**EXERCISE PROMPT**
In the records below, find each line that holds "False" and return it.
=-=-=
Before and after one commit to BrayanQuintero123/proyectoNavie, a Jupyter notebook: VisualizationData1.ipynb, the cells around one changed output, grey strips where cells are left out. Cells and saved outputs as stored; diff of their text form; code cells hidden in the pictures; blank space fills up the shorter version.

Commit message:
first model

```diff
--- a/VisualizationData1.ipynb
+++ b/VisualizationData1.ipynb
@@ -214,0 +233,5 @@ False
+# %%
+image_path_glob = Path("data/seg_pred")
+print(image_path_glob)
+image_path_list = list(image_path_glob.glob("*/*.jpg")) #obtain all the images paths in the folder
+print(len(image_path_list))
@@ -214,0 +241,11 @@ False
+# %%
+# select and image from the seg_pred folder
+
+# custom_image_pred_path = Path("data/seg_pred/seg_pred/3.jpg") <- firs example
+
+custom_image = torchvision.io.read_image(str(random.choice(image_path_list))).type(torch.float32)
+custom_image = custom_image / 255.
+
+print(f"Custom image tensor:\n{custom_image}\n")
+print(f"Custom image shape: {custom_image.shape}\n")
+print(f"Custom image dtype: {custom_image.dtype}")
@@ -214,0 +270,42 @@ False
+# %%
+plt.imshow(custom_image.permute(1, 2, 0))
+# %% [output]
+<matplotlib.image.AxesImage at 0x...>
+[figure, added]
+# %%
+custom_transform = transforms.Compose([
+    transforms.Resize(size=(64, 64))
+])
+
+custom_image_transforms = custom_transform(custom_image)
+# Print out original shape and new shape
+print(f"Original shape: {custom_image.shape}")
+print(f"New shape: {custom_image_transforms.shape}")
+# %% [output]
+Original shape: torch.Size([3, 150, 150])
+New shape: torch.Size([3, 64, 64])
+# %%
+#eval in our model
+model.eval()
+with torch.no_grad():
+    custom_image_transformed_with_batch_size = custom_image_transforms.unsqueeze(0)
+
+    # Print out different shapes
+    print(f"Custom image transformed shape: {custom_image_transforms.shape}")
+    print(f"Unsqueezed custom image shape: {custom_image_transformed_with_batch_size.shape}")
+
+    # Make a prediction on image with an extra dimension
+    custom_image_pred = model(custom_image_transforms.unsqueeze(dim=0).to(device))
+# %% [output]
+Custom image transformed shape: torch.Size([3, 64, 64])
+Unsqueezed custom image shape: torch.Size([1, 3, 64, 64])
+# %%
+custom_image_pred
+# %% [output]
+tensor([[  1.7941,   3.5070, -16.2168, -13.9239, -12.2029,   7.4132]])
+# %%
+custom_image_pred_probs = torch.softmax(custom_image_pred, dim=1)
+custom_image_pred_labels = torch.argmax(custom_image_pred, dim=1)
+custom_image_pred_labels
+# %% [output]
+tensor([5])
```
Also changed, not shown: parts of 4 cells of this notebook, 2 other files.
=-=-=
**ANSWER TO THIS TASK**
@@ -214,0 +233,5 @@ False
@@ -214,0 +241,11 @@ False
@@ -214,0 +270,42 @@ False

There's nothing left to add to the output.